▸ **Your goal**: For every entry, reproduce the wording exactly and omit any image it holds.
* * * * * * *
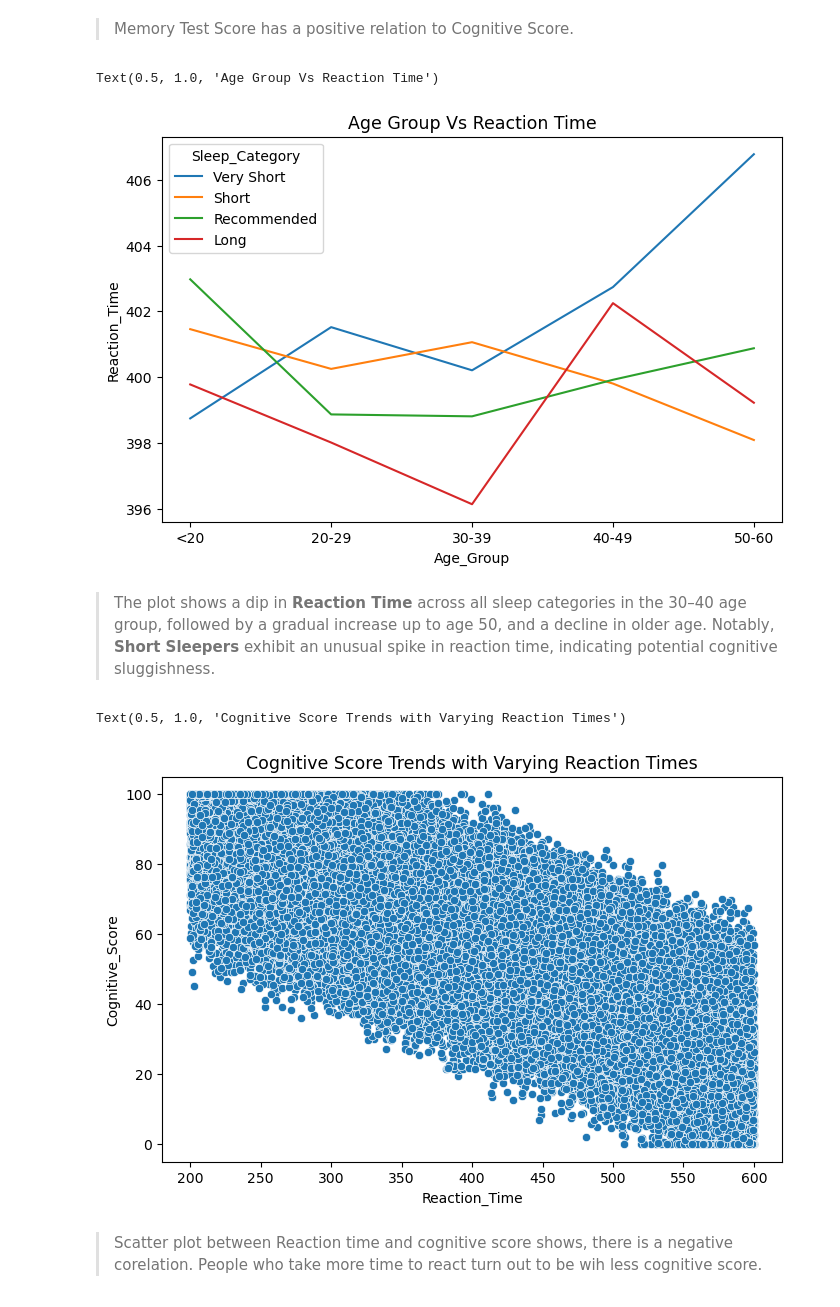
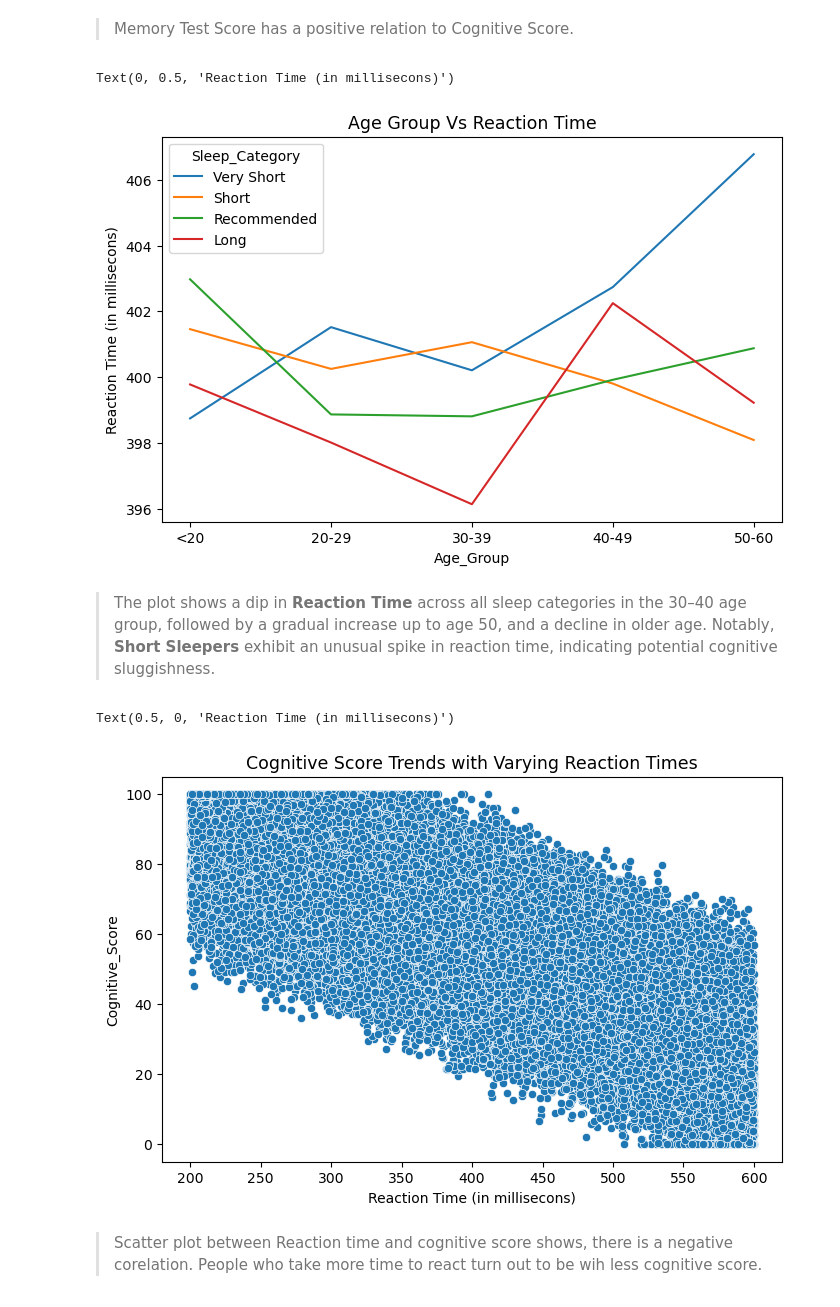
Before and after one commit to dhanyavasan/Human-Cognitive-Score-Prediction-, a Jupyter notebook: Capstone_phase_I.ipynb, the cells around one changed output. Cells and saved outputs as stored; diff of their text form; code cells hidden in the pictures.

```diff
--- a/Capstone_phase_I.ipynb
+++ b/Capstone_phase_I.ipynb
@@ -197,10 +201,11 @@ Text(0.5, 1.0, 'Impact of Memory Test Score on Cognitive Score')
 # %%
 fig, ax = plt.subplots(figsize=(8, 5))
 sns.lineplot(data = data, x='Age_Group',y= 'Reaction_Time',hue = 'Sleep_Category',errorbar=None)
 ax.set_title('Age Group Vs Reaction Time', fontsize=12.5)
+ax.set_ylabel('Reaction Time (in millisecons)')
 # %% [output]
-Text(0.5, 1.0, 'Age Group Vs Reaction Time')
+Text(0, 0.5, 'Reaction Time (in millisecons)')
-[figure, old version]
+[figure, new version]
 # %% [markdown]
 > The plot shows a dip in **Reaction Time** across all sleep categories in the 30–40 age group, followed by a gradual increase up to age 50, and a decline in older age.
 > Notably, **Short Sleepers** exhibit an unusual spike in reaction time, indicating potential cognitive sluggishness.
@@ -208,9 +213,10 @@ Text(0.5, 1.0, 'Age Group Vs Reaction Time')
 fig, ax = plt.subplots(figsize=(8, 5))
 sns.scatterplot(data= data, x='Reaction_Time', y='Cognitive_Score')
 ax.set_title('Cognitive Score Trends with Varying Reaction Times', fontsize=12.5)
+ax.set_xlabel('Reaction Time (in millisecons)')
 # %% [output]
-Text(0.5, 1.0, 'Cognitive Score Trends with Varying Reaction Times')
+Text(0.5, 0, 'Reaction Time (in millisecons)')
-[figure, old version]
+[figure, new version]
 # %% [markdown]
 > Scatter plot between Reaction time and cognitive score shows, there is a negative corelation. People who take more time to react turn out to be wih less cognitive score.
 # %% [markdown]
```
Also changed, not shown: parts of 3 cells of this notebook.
* * * * * * *
▸ **Task result**:
Before and after one commit to dhanyavasan/Human-Cognitive-Score-Prediction-, a Jupyter notebook: Capstone_phase_I.ipynb, the cells around one changed output. Cells and saved outputs as stored; diff of their text form; code cells hidden in the pictures.

```diff
--- a/Capstone_phase_I.ipynb
+++ b/Capstone_phase_I.ipynb
@@ -197,10 +201,11 @@ Text(0.5, 1.0, 'Impact of Memory Test Score on Cognitive Score')
 # %%
 fig, ax = plt.subplots(figsize=(8, 5))
 sns.lineplot(data = data, x='Age_Group',y= 'Reaction_Time',hue = 'Sleep_Category',errorbar=None)
 ax.set_title('Age Group Vs Reaction Time', fontsize=12.5)
+ax.set_ylabel('Reaction Time (in millisecons)')
 # %% [output]
-Text(0.5, 1.0, 'Age Group Vs Reaction Time')
+Text(0, 0.5, 'Reaction Time (in millisecons)')
-[figure, old version]
+[figure, new version]
 # %% [markdown]
 > The plot shows a dip in **Reaction Time** across all sleep categories in the 30–40 age group, followed by a gradual increase up to age 50, and a decline in older age.
 > Notably, **Short Sleepers** exhibit an unusual spike in reaction time, indicating potential cognitive sluggishness.
@@ -208,9 +213,10 @@ Text(0.5, 1.0, 'Age Group Vs Reaction Time')
 fig, ax = plt.subplots(figsize=(8, 5))
 sns.scatterplot(data= data, x='Reaction_Time', y='Cognitive_Score')
 ax.set_title('Cognitive Score Trends with Varying Reaction Times', fontsize=12.5)
+ax.set_xlabel('Reaction Time (in millisecons)')
 # %% [output]
-Text(0.5, 1.0, 'Cognitive Score Trends with Varying Reaction Times')
+Text(0.5, 0, 'Reaction Time (in millisecons)')
-[figure, old version]
+[figure, new version]
 # %% [markdown]
 > Scatter plot between Reaction time and cognitive score shows, there is a negative corelation. People who take more time to react turn out to be wih less cognitive score.
 # %% [markdown]
```
Also changed, not shown: parts of 3 cells of this notebook.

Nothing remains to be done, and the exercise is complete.